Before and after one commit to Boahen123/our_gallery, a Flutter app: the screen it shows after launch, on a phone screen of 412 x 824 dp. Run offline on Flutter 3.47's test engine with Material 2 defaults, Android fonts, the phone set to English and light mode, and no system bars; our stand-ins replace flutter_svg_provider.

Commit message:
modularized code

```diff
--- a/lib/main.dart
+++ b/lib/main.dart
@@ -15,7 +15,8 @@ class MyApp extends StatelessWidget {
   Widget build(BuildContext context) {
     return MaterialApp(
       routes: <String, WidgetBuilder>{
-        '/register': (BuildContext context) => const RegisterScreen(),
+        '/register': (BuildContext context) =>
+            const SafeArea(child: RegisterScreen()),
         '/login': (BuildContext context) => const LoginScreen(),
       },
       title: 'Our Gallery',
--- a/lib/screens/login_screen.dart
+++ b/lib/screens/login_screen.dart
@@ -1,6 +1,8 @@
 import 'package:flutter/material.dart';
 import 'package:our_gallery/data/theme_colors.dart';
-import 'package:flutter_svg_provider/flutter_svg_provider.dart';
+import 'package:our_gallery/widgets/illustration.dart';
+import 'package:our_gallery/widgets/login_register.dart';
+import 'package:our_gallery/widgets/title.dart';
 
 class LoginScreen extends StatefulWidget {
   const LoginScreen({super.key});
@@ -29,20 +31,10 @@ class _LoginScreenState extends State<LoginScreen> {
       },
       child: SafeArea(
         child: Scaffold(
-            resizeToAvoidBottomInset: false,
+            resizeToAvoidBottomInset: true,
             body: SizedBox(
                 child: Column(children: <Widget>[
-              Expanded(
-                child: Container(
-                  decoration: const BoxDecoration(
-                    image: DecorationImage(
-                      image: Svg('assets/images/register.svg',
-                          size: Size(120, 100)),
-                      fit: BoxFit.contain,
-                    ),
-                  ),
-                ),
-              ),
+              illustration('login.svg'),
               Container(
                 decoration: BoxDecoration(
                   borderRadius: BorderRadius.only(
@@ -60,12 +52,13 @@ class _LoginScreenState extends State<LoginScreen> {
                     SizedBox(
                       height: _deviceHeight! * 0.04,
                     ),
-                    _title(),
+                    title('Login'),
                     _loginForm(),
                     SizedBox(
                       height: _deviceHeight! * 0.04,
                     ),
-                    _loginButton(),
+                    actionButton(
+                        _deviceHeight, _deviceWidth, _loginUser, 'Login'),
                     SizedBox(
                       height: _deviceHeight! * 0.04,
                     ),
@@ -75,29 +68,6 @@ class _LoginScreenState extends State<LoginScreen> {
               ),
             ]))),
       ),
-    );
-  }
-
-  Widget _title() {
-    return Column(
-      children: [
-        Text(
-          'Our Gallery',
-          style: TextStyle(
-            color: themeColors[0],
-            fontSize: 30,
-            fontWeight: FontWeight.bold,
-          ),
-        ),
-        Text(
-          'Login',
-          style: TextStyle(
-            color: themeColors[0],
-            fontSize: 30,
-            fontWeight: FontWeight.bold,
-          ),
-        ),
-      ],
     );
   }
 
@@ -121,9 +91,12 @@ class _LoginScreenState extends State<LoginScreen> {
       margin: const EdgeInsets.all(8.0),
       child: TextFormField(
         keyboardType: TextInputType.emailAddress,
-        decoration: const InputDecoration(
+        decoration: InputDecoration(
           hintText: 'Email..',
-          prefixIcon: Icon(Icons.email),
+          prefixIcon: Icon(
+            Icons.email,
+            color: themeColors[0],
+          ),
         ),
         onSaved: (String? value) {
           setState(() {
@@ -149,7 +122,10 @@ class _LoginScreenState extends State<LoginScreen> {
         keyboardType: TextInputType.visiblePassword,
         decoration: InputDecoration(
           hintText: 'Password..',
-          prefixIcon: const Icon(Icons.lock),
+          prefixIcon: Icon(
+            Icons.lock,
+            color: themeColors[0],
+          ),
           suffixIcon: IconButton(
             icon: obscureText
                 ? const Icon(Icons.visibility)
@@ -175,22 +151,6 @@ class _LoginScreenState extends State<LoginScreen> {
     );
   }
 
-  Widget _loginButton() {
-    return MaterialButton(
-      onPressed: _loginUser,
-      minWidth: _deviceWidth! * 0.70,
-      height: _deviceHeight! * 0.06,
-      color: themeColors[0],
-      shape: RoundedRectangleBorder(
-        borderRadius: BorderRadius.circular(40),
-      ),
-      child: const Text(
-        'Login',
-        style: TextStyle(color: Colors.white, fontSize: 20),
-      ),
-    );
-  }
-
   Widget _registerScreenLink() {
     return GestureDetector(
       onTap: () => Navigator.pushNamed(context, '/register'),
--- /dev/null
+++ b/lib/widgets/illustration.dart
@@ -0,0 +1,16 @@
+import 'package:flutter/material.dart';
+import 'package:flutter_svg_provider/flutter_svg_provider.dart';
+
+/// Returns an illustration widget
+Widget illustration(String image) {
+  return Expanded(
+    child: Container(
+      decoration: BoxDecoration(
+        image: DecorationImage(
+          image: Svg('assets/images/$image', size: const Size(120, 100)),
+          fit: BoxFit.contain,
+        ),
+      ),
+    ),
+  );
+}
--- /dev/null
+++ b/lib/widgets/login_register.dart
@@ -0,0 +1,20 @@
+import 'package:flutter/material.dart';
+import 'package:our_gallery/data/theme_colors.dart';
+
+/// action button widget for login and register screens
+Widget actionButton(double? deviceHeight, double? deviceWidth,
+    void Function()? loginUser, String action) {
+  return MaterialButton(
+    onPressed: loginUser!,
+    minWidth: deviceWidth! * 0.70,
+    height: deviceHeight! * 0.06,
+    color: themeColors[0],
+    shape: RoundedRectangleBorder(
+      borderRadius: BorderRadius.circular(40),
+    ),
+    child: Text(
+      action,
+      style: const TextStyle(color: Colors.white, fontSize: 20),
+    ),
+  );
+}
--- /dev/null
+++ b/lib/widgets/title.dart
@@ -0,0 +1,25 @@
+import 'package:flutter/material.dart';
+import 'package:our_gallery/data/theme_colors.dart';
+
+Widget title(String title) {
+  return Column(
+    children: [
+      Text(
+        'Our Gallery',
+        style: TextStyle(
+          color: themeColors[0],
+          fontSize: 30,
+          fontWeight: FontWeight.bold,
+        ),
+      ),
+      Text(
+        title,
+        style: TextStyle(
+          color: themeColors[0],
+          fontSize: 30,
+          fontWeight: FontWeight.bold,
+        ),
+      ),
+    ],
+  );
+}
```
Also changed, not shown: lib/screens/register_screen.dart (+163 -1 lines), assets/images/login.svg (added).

··········

Task instructions — Lines that hold "minWidth" are the ones to copy, so pick each out from the data.

Expected answer —
-      minWidth: _deviceWidth! * 0.70,
+    minWidth: deviceWidth! * 0.70,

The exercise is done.